Exercise material =

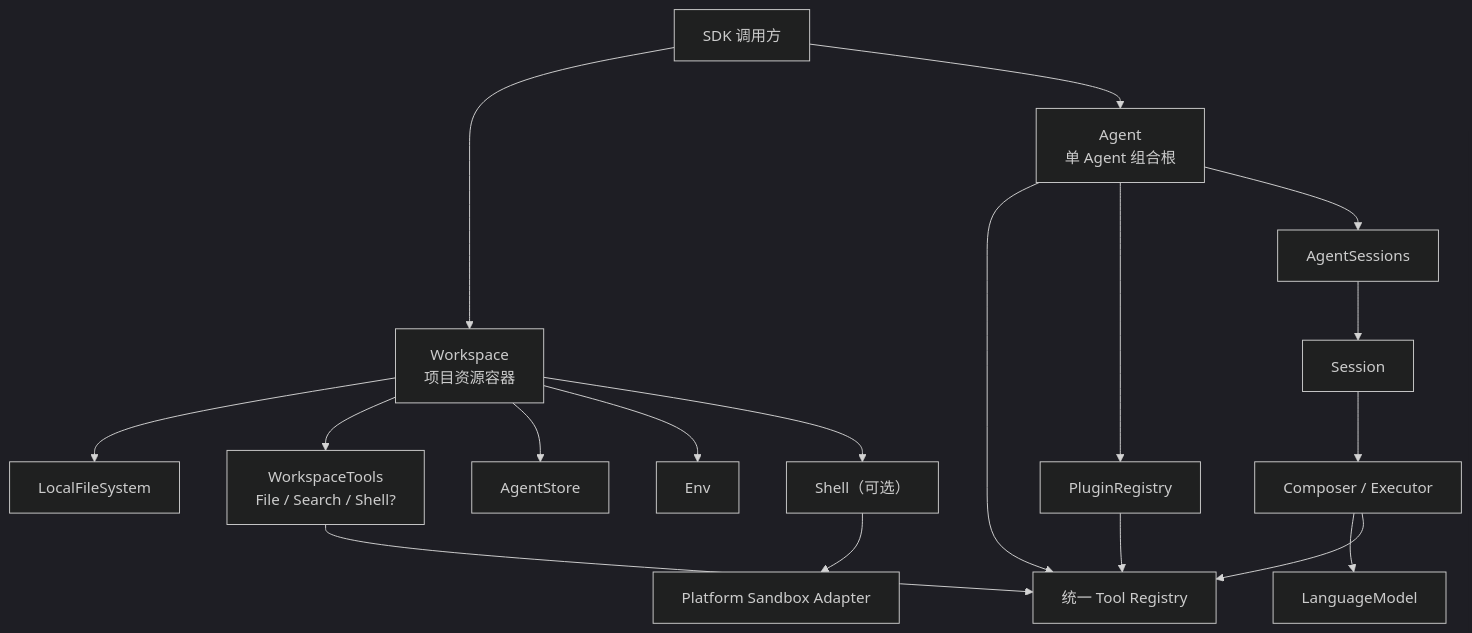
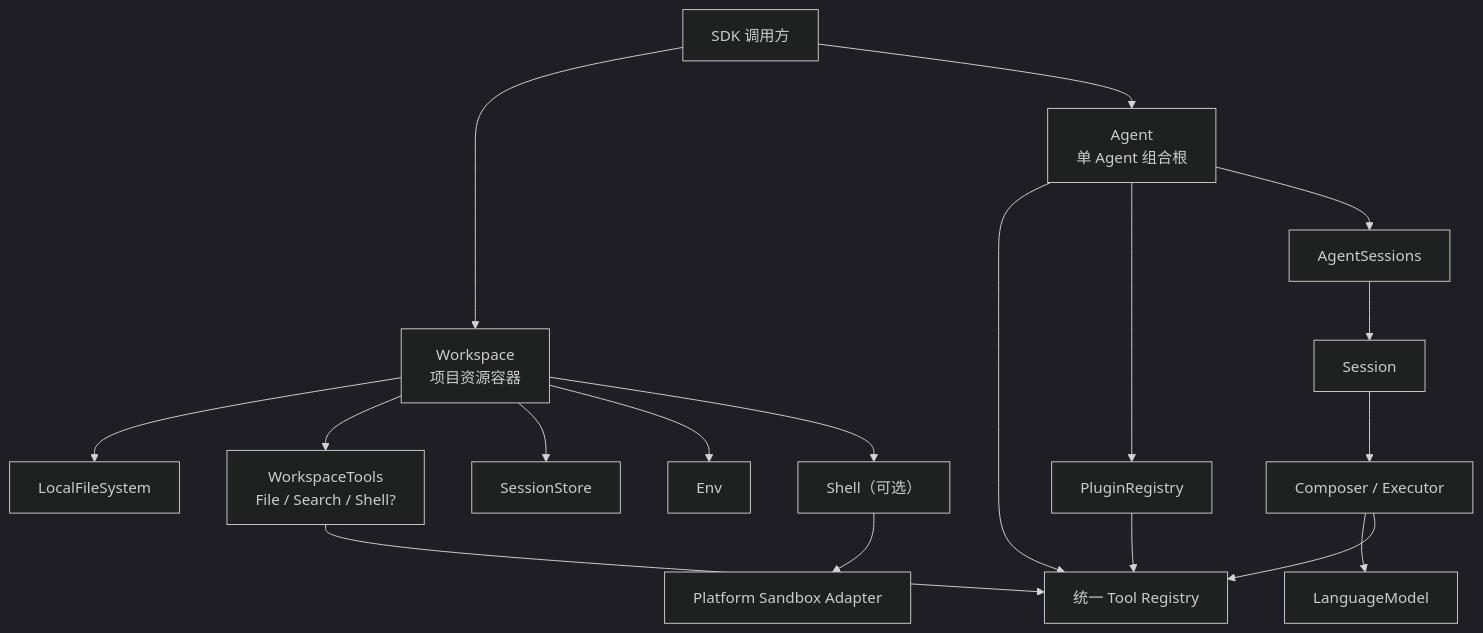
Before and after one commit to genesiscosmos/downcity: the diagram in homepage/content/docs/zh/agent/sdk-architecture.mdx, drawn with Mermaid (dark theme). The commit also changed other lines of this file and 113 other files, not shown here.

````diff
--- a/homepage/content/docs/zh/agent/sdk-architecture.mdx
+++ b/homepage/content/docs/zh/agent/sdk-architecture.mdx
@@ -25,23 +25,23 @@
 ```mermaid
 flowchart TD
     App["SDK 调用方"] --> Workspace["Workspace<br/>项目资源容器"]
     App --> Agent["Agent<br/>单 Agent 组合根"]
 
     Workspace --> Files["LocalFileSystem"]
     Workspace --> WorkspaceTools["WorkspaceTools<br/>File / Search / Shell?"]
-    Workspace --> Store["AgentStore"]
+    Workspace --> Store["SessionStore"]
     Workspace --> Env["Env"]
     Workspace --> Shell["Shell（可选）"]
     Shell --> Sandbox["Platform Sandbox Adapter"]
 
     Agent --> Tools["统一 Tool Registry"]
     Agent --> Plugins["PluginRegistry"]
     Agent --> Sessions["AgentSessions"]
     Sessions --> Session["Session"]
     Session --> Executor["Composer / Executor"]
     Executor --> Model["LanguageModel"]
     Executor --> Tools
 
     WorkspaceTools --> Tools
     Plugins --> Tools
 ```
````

Your assignment = Write out the material above once more, word for word. Images stay out.

Result of this exercise =
Before and after one commit to genesiscosmos/downcity: the diagram in homepage/content/docs/zh/agent/sdk-architecture.mdx, drawn with Mermaid (dark theme). The commit also changed other lines of this file and 113 other files, not shown here.

````diff
--- a/homepage/content/docs/zh/agent/sdk-architecture.mdx
+++ b/homepage/content/docs/zh/agent/sdk-architecture.mdx
@@ -25,23 +25,23 @@
 ```mermaid
 flowchart TD
     App["SDK 调用方"] --> Workspace["Workspace<br/>项目资源容器"]
     App --> Agent["Agent<br/>单 Agent 组合根"]
 
     Workspace --> Files["LocalFileSystem"]
     Workspace --> WorkspaceTools["WorkspaceTools<br/>File / Search / Shell?"]
-    Workspace --> Store["AgentStore"]
+    Workspace --> Store["SessionStore"]
     Workspace --> Env["Env"]
     Workspace --> Shell["Shell（可选）"]
     Shell --> Sandbox["Platform Sandbox Adapter"]
 
     Agent --> Tools["统一 Tool Registry"]
     Agent --> Plugins["PluginRegistry"]
     Agent --> Sessions["AgentSessions"]
     Sessions --> Session["Session"]
     Session --> Executor["Composer / Executor"]
     Executor --> Model["LanguageModel"]
     Executor --> Tools
 
     WorkspaceTools --> Tools
     Plugins --> Tools
 ```
````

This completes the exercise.